Skaters, skinheads and kung fu fighters are among the colourful characters set to screen at London’s Raindance Film Festival 2011. As well as the usual string of daring and bold film choices for which the festival is rightly renowned, this year’s well-loved festival promises to treat film buffs to a wealth of contemporary Balkan cinema.
Streaking ahead of the success of recent years, this autumn’s festival (28 September – 9 October) will feature an incredible schedule of films from all the states of the former Yugoslavia. Established Festival Programmer Andreja Kmetović has drawn on his extensive contact base to pull together a strong and varied roster of contemporary cinema from the region’s top directors.

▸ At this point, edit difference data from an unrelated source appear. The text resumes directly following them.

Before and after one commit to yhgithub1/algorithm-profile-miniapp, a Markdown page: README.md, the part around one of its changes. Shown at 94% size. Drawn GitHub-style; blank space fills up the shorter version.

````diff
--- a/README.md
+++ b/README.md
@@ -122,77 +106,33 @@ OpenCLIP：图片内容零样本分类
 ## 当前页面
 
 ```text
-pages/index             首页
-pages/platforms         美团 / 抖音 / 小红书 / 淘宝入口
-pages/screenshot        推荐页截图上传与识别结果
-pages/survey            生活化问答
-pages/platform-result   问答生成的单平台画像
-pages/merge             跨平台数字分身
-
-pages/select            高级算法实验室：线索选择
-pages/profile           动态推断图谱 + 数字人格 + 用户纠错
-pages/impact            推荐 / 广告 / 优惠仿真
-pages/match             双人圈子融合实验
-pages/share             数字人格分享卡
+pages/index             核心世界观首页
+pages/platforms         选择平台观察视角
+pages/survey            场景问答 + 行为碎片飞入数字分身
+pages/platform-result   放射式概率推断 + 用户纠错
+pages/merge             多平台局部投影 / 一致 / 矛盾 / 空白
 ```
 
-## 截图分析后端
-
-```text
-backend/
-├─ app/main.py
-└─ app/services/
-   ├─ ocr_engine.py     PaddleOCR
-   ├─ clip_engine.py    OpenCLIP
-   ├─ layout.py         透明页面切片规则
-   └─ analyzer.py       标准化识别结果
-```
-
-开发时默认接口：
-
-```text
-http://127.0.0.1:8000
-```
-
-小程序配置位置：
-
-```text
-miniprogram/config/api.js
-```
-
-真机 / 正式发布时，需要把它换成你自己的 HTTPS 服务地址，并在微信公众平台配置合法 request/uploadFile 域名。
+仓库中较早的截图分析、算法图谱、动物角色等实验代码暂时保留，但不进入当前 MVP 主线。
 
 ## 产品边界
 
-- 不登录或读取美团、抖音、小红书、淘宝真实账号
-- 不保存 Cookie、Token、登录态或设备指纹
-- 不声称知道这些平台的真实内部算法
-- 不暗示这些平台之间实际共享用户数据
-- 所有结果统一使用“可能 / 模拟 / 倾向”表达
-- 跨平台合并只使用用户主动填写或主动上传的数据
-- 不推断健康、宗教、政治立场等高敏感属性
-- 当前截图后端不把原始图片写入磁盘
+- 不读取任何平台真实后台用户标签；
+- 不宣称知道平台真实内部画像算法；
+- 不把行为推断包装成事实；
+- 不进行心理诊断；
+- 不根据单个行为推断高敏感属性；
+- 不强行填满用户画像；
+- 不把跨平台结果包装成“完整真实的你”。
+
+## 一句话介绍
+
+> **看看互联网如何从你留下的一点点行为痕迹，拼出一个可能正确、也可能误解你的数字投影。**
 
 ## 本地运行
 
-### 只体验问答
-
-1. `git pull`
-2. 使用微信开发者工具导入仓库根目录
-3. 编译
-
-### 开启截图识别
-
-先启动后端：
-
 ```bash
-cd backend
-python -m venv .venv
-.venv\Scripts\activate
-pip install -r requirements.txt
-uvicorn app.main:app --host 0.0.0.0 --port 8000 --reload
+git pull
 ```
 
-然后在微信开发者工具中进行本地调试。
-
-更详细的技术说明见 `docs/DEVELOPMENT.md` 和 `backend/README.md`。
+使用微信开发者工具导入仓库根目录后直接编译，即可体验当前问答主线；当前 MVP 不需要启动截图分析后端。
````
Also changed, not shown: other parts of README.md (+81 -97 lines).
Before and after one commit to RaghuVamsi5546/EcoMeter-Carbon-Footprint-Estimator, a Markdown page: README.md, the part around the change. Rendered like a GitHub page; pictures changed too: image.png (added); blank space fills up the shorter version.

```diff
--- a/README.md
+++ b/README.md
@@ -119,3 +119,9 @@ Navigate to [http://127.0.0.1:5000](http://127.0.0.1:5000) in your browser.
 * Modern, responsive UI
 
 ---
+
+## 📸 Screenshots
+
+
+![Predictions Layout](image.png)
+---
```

Wannabe Magazine approached W!LD RooSTeR for an in-depth interview to discuss personal impressions of time spent in Serbia and opinions on what the future could hold for young people in the country. Here is a small sample with links to the full interview in English or Serbian.
Odakle potiče Vaše zanimanje za ove države?
WR: Moje zanimanje za Srbiju i zapadni Balkan je počelo pre pet godina, dok sam radio u Kini. Upoznao sam dvojicu momaka, jednog iz Banja Luke, a drugog iz Skoplja. Pričali su mi o svojim životima i iskustvima, a moja želja da saznam više samo je rasla. Skoro dvadeset puta sam posetio region, boraveći u Bosni, Hrvatskoj, Crnoj Gori, Makedoniji i, naravno, Srbiji. Uživam u bogatstvu kulture i zahvalan sam što imam divne prijatelje. Oni su mi pružili toplu dobrodošlicu i naučili me mnogo čemu o istoriji i ljudima iz regiona.
Who would have thought it: You can tell a Serb by their smile. While a smiling Serb isn’t necessarily the World’s most familiar image of the region, maybe it’s time to rewrite the book of cultural clichés.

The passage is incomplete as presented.